HOPE Farm has served fatherless boys ages 5-18 and their mothers or caretakers in the southside of Fort Worth since 1997, working to eradicate the cycle and effects of fatherlessness by cultivating at-risk boys into tomorrow’s leaders. And while HOPE Farm celebrates its young men who go on to college to pursue their dreams, the reality is that college – and its price tag – can be a nightmare for many students.

“We believe in setting our boys up for success, and for a lot of our students, driving them toward college and insurmountable student debt is a tragic disservice,” said Sacher Dawson, HOPE Farm executive director. “With vocational training, our boys will graduate high school with real hands-on work experience, a trade certificate and connections to community business leaders. A career-ready, Christ-centered, empowered young man is a great gift to himself, his family and his community.”

HOPE Farm is working with Tarrant County College and the City of Fort Worth to create a sustainable curriculum of vocational training in the areas of welding, plumbing, HVAC and light mechanic. The center will dovetail with HOPE Farm’s four-pillars approach: Read (academic development), Feed (physical development), Parent (spiritual development) and Empower (social development).

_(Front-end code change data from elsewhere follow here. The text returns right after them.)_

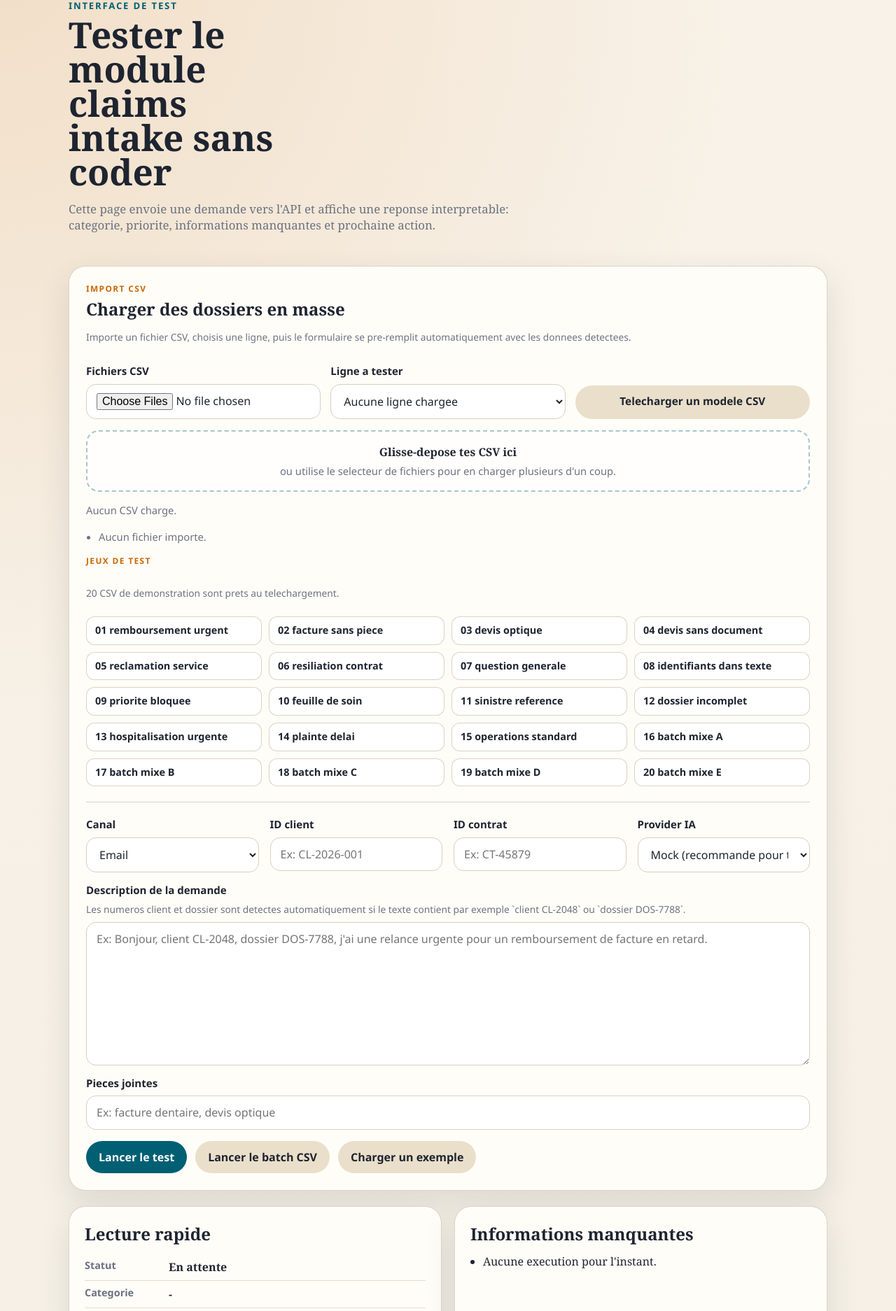
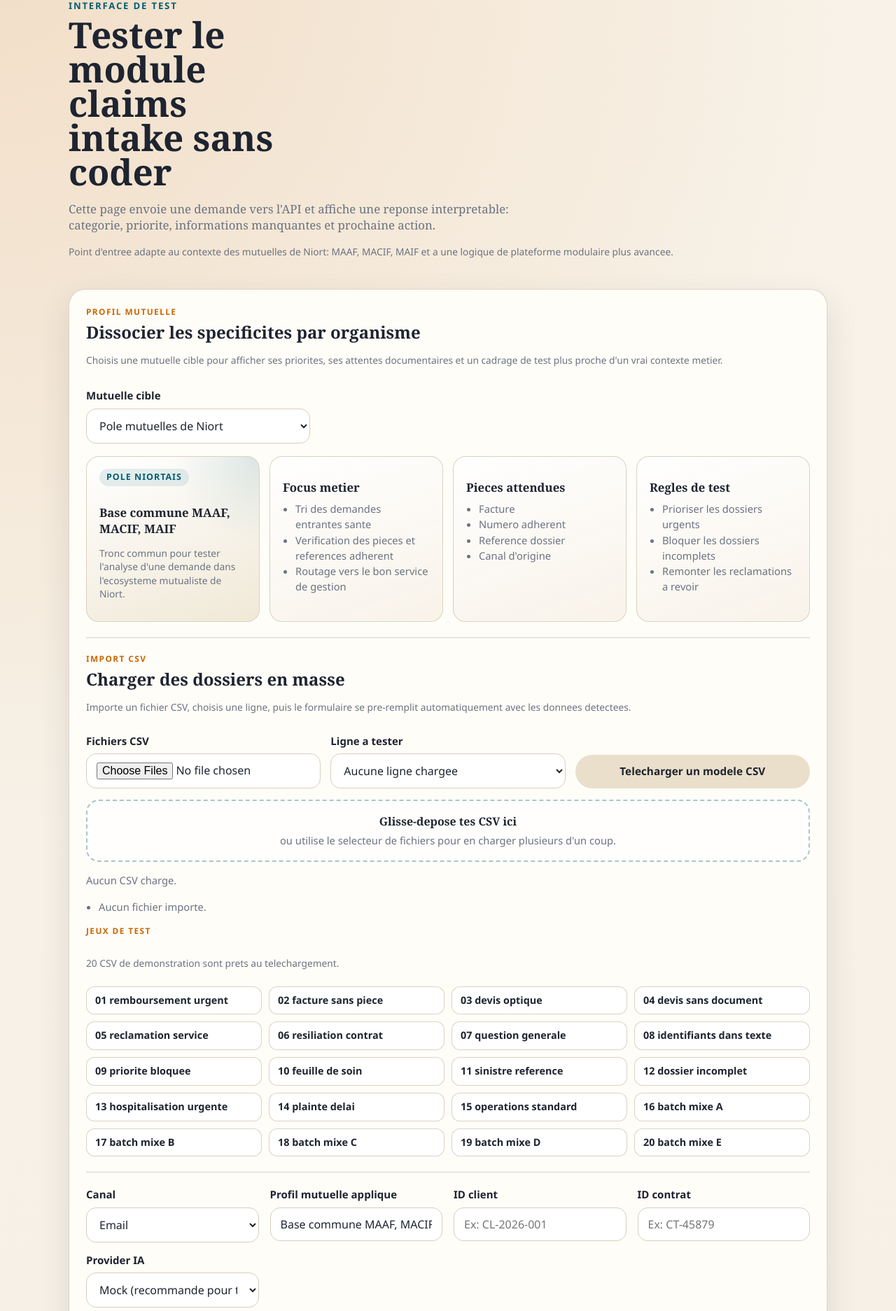
Before and after one commit to christopherfordant/projet_automatisations, a FastAPI app: page / in a window 1280 px wide. Shown: the part 51-1925 px from the top of the page at 70% size. Run offline with FastAPI, Linux system fonts and the light colour scheme.

Commit message:
Adapt interface to Niort mutual profiles

```diff
--- a/src/app/ui/static/app.css
+++ b/src/app/ui/static/app.css
@@ -71,6 +71,62 @@ h1 {
 .panel {
     padding: 24px;
     margin: 18px 0 22px;
+}
+
+.carrier-panel {
+    display: grid;
+    gap: 18px;
+    padding-bottom: 22px;
+    margin-bottom: 22px;
+    border-bottom: 1px solid rgba(216, 207, 190, 0.9);
+}
+
+.carrier-selector {
+    max-width: 320px;
+}
+
+.carrier-overview {
+    display: grid;
+    grid-template-columns: repeat(auto-fit, minmax(220px, 1fr));
+    gap: 14px;
+}
+
+.carrier-card {
+    padding: 16px 18px;
+    border-radius: 18px;
+    border: 1px solid rgba(216, 207, 190, 0.9);
+    background:
+        linear-gradient(160deg, rgba(255, 255, 255, 0.98), rgba(248, 242, 232, 0.95));
+}
+
+.carrier-card h3 {
+    margin-bottom: 8px;
+    font-size: 1.05rem;
+}
+
+.carrier-card-main {
+    background:
+        radial-gradient(circle at top right, rgba(0, 95, 115, 0.12), transparent 36%),
+        linear-gradient(160deg, rgba(255, 255, 255, 0.98), rgba(240, 232, 214, 0.98));
+}
+
+.carrier-badge {
+    display: inline-flex;
+    margin: 0 0 10px;
+    padding: 5px 10px;
+    border-radius: 999px;
+    background: rgba(0, 95, 115, 0.1);
+    color: var(--accent);
+    font: 700 0.78rem/1.2 "Segoe UI", sans-serif;
+    text-transform: uppercase;
+    letter-spacing: 0.08em;
+}
+
+.carrier-list {
+    margin: 0;
+    padding-left: 18px;
+    color: var(--muted);
+    font: 400 0.92rem/1.5 "Segoe UI", sans-serif;
 }
 
 .csv-panel {
--- a/src/app/ui/static/app.js
+++ b/src/app/ui/static/app.js
@@ -1,4 +1,12 @@
 const form = document.getElementById("claims-form");
+const carrierProfileSelect = document.getElementById("carrier-profile");
+const carrierProfileReadonly = document.getElementById("carrier-profile-readonly");
+const carrierBadge = document.getElementById("carrier-badge");
+const carrierTitle = document.getElementById("carrier-title");
+const carrierDescription = document.getElementById("carrier-description");
+const carrierFocusList = document.getElementById("carrier-focus-list");
+const carrierDocumentsList = document.getElementById("carrier-documents-list");
+const carrierRulesList = document.getElementById("carrier-rules-list");
 const fillExample = document.getElementById("fill-example");
 const summary = document.getElementById("summary");
 const missingList = document.getElementById("missing-list");
@@ -30,25 +38,141 @@ let lastBatchItems = [];
 let manualStatusOverrides = {};
 let actionLogEntries = [];
 let selectedItemKey = "";
+const CARRIER_PROFILES = {
+    generic: {
+        badge: "Pole niortais",
+        title: "Base commune MAAF, MACIF, MAIF",
+        description: "Tronc commun pour tester l'analyse d'une demande dans l'ecosysteme mutualiste de Niort.",
+        focus: [
+            "Tri des demandes entrantes sante",
+            "Verification des pieces et references adherent",
+            "Routage vers le bon service de gestion",
+        ],
+        documents: ["Facture", "Numero adherent", "Reference dossier", "Canal d'origine"],
+        rules: [
+            "Prioriser les dossiers urgents",
+            "Bloquer les dossiers incomplets",
+            "Remonter les reclamations a revoir",
+        ],
+        sample: {
+            channel: "email",
+            claim_text:
+                "Bonjour, client CL-2048, dossier DOS-7788, j'ai une relance urgente pour un remboursement de facture en retard. Je n'ai toujours pas de retour sur mon dossier.",
+            attached_documents: "facture dentaire",
+        },
+    },
+    maaf: {
+        badge: "Mutuelle cible MAAF",
+        title: "Remboursement et devis standardises",
+        description: "Profil oriente remboursements, devis sante et suivi de pieces classiques.",
+        focus: [
+            "Suivi de remboursement",
+            "Qualification de devis optique et dentaire",
+            "Detection des relances client",
+        ],
+        documents: ["Facture acquittee", "Devis", "Numero adherent"],
+        rules: [
+            "Orienter vite les relances de remboursement",
+            "Controler la presence d'une facture ou d'un devis",
+            "Basculer les urgences en file prioritaire",
+        ],
+        sample: {
+            channel: "portail",
+            claim_text:
+                "Bonjour, adherent MAAF CL-6721, dossier DOS-5510, je relance un remboursement optique urgent depose sur le portail avec un devis et une facture.",
+            attached_documents: "devis optique, facture optique",
+        },
+    },
+    macif: {
+        badge: "Mutuelle cible MACIF",
+        title: "Reclamations et suivi relation adherent",
+        description: "Profil centre sur les reclamations de delai, la satisfaction et les cas a reviser.",
+        focus: [
+            "Reclamations de delai",
+            "Demandes de suivi adherent",
+            "Escalade des cas sensibles",
+        ],
+        documents: ["Courrier de reclamation", "Numero dossier", "Historique echanges"],
+        rules: [
+            "Faire remonter les reclamations en revue humaine",
+            "Conserver la trace des delais annonces",
+            "Identifier les demandes repetitives",
+        ],
+        sample: {
+            channel: "email",
+            claim_text:
+                "Bonjour, client MACIF CL-8812, dossier REC-3201, je depose une reclamation car mon remboursement est en attente depuis trois semaines sans reponse.",
+            attached_documents: "courrier reclamation, historique echanges",
+        },
+    },
+    maif: {
+        badge: "Mutuelle cible MAIF",
+        title: "Accompagnement et traitement contextualise",
+        description: "Profil utile pour les dossiers demandant plus de contexte, d'accompagnement et de coordination.",
+        focus: [
+            "Demandes contextualisees",
+            "Hospitalisation et cas urgents",
+            "Suivi de dossier avec plusieurs echanges",
+        ],
+        documents: ["Compte rendu", "Facture", "Reference contrat"],
+        rules: [
+            "Valoriser les signaux d'urgence",
+            "Consolider les pieces disperses",
+            "Verifier les references de contrat avant routage",
+        ],
+        sample: {
+            channel: "telephone",
+            claim_text:
+                "Bonjour, assure MAIF CL-5504, dossier HOSP-8122, j'appelle pour une hospitalisation recente et une prise en charge a verifier rapidement.",
+            attached_documents: "compte rendu hospitalisation, facture clinique",
+        },
+    },
+    niort_lab: {
+        badge: "Plateforme Niort Lab",
+        title: "Orchestration avancee pour mutuelles niortaises",
+        description: "Profil de demonstration pour une plateforme modulaire, batchable et exploitable par API au-dessus des besoins MAAF, MACIF et MAIF.",
+        focus: [
+            "Orchestration API par cas d'usage",
+            "Traitement batch et routage intelligent",
+            "Preparation a l'integration SI locale",
+        ],
+        documents: ["CSV source", "Identifiants client", "Pieces justificatives normalisees"],
+        rules: [
+            "Distinguer les besoins par mutuelle des l'entree",
+            "Standardiser les sorties pour un usage API",
+            "Permettre l'override operateur sans perdre la trace",
+        ],
+        sample: {
+            channel: "courrier",
+            claim_text:
+                "Bonjour, client LAB-9031, dossier DOS-9902, merci de qualifier ce dossier complexe pour routage prioritaire et controle des pieces justificatives.",
+            attached_documents: "facture, attestation, courrier client",
+        },
+    },
+};
 const STORAGE_KEYS = {
     overrides: "mutuelle_ai_platform.manual_status_overrides",
     actionLog: "mutuelle_ai_platform.action_log_entries",
 };
 
 loadPersistedState();
+renderCarrierProfile();
 renderActionLog();
 
 fillExample.addEventListener("click", () => {
-    form.channel.value = "email";
+    const profile = getCurrentCarrierProfile();
+    form.channel.value = profile.sample.channel;
     form.customer_id.value = "";
     form.contract_id.value = "";
     form.provider.value = "mock";
-    form.claim_text.value =
-        "Bonjour, client CL-2048, dossier DOS-7788, j'ai une relance urgente pour un remboursement de facture en retard. Je n'ai toujours pas de retour sur mon dossier.";
-    form.attached_documents.value = "facture dentaire";
+    form.claim_text.value = profile.sample.claim_text;
+    form.attached_documents.value = profile.sample.attached_documents;
     autofillIdentifiers();
 });
 
+carrierProfileSelect.addEventListener("change", () => {
+    renderCarrierProfile();
+});
 claimText.addEventListener("input", autofillIdentifiers);
 csvFileInput.addEventListener("change", handleCsvUpload);
 csvRowSelect.addEventListener("change", applySelectedCsvRow);
@@ -159,7 +283,17 @@ async function runBatchAnalysis() {
     batchOutput.textContent = "Traitement batch en cours...";
     resetBatchVisuals("Traitement...");
     const payload = {
-        items: csvRows.map(convertCsvRowToPayload),
+        items: csvRows.map((row) => {
+            const item = convertCsvRowToPayload(row);
+            return {
+                channel: item.channel,
+                customer_id: item.customer_id,
+                contract_id: item.contract_id,
+                provider: item.provider,
+                claim_text: item.claim_text,
+                attached_documents: item.attached_documents,
+            };
+        }),
     };
 
     try {
@@ -175,6 +309,11 @@ async function runBatchAnalysis() {
         if (!response.ok) {
             throw new Error(JSON.stringify(data, null, 2));
         }
+
+        data.items = data.items.map((item, index) => ({
+            ...item,
+            carrier_profile: convertCsvRowToPayload(csvRows[index] || {}).carrier_profile,
+        }));
 
         renderBatchSummary(data.summary);
         renderBatchTable(data.items);
@@ -319,6 +458,8 @@ function applySelectedCsvRow() {
 
 function applyCsvRow(row) {
     const payload = convertCsvRowToPayload(row);
+    carrierProfileSelect.value = resolveCarrierProfile(payload.carrier_profile);
+    renderCarrierProfile();
     form.channel.value = payload.channel;
     form.customer_id.value = payload.customer_id || "";
     form.contract_id.value = payload.contract_id || "";
@@ -343,6 +484,8 @@ function convertCsvRowToPayload(row) {
         channel: normalizeChannel(row.channel),
         customer_id: row.customer_id || row.client_id || null,
         contract_id: row.contract_id || row.case_id || row.dossier_id || row.claim_id || null,
+        carrier_profile:
+            row.carrier_profile || row.mutuelle || row.assureur || row.organisme || "generic",
         provider: row.provider || "mock",
         claim_text: row.claim_text || row.message || row.description || "",
         attached_documents: attachedDocuments,
@@ -427,6 +570,8 @@ function exportBatchResults() {
 
     const headers = [
         "source_file",
+        "carrier_profile",
+        "carrier_profile_label",
         "customer_id",
         "contract_id",
         "category",
@@ -449,8 +594,11 @@ function exportBatchResults() {
 
     const rows = lastBatchItems.map((item) => {
         const source = findSourceLabel(item);
+        const carrierProfile = CARRIER_PROFILES[resolveCarrierProfile(item.carrier_profile)];
         return [
             source,
+            item.carrier_profile || "",
+            carrierProfile.title,
             item.customer_id || "",
             item.contract_id || "",
             item.category || "",
@@ -529,6 +677,7 @@ function renderBatchTable(items) {
             const override = manualStatusOverrides[itemKey];
             const shownStatusValue = override?.value || item.business_status;
             const shownStatusLabel = override?.label || item.business_status_label;
+            const carrierProfile = CARRIER_PROFILES[resolveCarrierProfile(item.carrier_profile)];
 
             return `
                 <tr
@@ -540,6 +689,7 @@ function renderBatchTable(items) {
                     data-search="${escapeHtml(
                         [
                             findSourceLabel(item),
+                            carrierProfile.title,
                             item.customer_id || "",
                             item.contract_id || "",
                             item.category_label || "",
@@ -765,6 +915,7 @@ function renderCaseDetail(item) {
     const override = manualStatusOverrides[buildItemKey(item)];
     const shownStatusValue = override?.value || item.business_status;
     const shownStatusLabel = override?.label || item.business_status_label;
+    const carrierProfile = CARRIER_PROFILES[resolveCarrierProfile(item.carrier_profile)];
     const documents = item.documents_received?.length
         ? item.documents_received.join(", ")
         : "Aucune piece declaree";
@@ -777,6 +928,10 @@ function renderCaseDetail(item) {
             <div class="case-detail-item">
                 <span>Source</span>
                 <strong>${escapeHtml(findSourceLabel(item))}</strong>
+            </div>
+            <div class="case-detail-item">
+                <span>Profil mutuelle</span>
+                <strong>${escapeHtml(carrierProfile.title)}</strong>
             </div>
             <div class="case-detail-item">
                 <span>Client</span>
@@ -820,6 +975,43 @@ function renderCaseDetail(item) {
             <pre class="output">${escapeHtml(item.claim_text || "Texte non disponible.")}</pre>
         </div>
     `;
+}
+
+function getCurrentCarrierProfile() {
+    return CARRIER_PROFILES[carrierProfileSelect.value] || CARRIER_PROFILES.generic;
+}
+
+function resolveCarrierProfile(value) {
+    const normalized = String(value || "").trim().toLowerCase();
+    if (!normalized) {
+        return "generic";
+    }
+    if (normalized.includes("maaf")) {
+        return "maaf";
+    }
+    if (normalized.includes("macif")) {
+        return "macif";
+    }
+    if (normalized.includes("maif")) {
+        return "maif";
+    }
+    if (normalized.includes("niort") || normalized.includes("lab")) {
+        return "niort_lab";
+    }
+    return "generic";
+}
+
+function renderCarrierProfile() {
+    const profile = getCurrentCarrierProfile();
+    carrierBadge.textContent = profile.badge;
+    carrierTitle.textContent = profile.title;
+    carrierDescription.textContent = profile.description;
+    carrierFocusList.innerHTML = profile.focus.map((item) => `<li>${escapeHtml(item)}</li>`).join("");
+    carrierDocumentsList.innerHTML = profile.documents
+        .map((item) => `<li>${escapeHtml(item)}</li>`)
+        .join("");
+    carrierRulesList.innerHTML = profile.rules.map((item) => `<li>${escapeHtml(item)}</li>`).join("");
+    carrierProfileReadonly.value = profile.title;
 }
 
 function addLogEntry({ action, source, caseRef, detail }) {
--- a/src/app/ui/templates/index.html
+++ b/src/app/ui/templates/index.html
@@ -15,9 +15,72 @@
                 Cette page envoie une demande vers l'API et affiche une reponse interpretable:
                 categorie, priorite, informations manquantes et prochaine action.
             </p>
+            <p class="hint">
+                Point d'entree adapte au contexte des mutuelles de Niort: MAAF, MACIF, MAIF
+                et a une logique de plateforme modulaire plus avancee.
+            </p>
         </section>
 
         <section class="panel">
+            <div class="carrier-panel">
+                <div>
+                    <p class="section-kicker">Profil mutuelle</p>
+                    <h2>Dissocier les specificites par organisme</h2>
+                    <p class="hint">
+                        Choisis une mutuelle cible pour afficher ses priorites, ses attentes documentaires
+                        et un cadrage de test plus proche d'un vrai contexte metier.
+                    </p>
+                </div>
+
+                <div class="carrier-selector">
+                    <label class="csv-field">
+                        Mutuelle cible
+                        <select id="carrier-profile">
+                            <option value="generic">Pole mutuelles de Niort</option>
+                            <option value="maaf">MAAF</option>
+                            <option value="macif">MACIF</option>
+                            <option value="maif">MAIF</option>
+                            <option value="niort_lab">Plateforme Niort Lab</option>
+                        </select>
+                    </label>
+                </div>
+
+                <div class="carrier-overview">
+                    <article class="carrier-card carrier-card-main">
+                        <p id="carrier-badge" class="carrier-badge">Pole niortais</p>
+                        <h3 id="carrier-title">Base commune MAAF, MACIF, MAIF</h3>
+                        <p id="carrier-description" class="hint">
+                            Tronc commun pour tester une demande sante ou relation adherent dans
+                            l'ecosysteme mutualiste niortais.
+                        </p>
+                    </article>
+                    <article class="carrier-card">
+                        <h3>Focus metier</h3>
+                        <ul id="carrier-focus-list" class="carrier-list">
+                            <li>Tri des demandes entrantes</li>
+                            <li>Verification des pieces</li>
+                            <li>Routage vers le bon service</li>
+                        </ul>
+                    </article>
+                    <article class="carrier-card">
+                        <h3>Pieces attendues</h3>
+                        <ul id="carrier-documents-list" class="carrier-list">
+                            <li>Facture</li>
+                            <li>Numero adherent</li>
+                            <li>Reference dossier</li>
+                        </ul>
+                    </article>
+                    <article class="carrier-card">
+                        <h3>Regles de test</h3>
+                        <ul id="carrier-rules-list" class="carrier-list">
+                            <li>Prioriser les dossiers urgents</li>
+                            <li>Bloquer les dossiers incomplets</li>
+                            <li>Remonter les reclamations a revoir</li>
+                        </ul>
+                    </article>
+                </div>
+            </div>
+
             <div class="csv-panel">
                 <div>
                     <p class="section-kicker">Import CSV</p>
@@ -92,6 +155,11 @@
                         <option value="courrier">Courrier</option>
                         <option value="portail">Portail</option>
                     </select>
+                </label>
+
+                <label>
+                    Profil mutuelle applique
+                    <input type="text" id="carrier-profile-readonly" value="Profil generique mutuelle" readonly>
                 </label>
 
                 <label>
```
Also changed, not shown: src/app/ui/static/claims_intake_template.csv (+4 -4 lines).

“Fort Worth is a roll-your-sleeves-up, get-to-work kind of town,” Dawson said. “I’m thrilled that HOPE Farm is creating a vocational program to help ensure the next generation of our workforce is ready for incredible opportunity. HOPE Farm is changing the tide of our community, one young man at a time.”

The organization plans to open the Slone Vocational Center to the first students in August 2022.

People interested in making donations or in-kind gifts should contact Victor Neil at 817-926-9116. Now through Dec. 31, an anonymous donor will match all gifts for the Slone Vocational Center up to $70,000.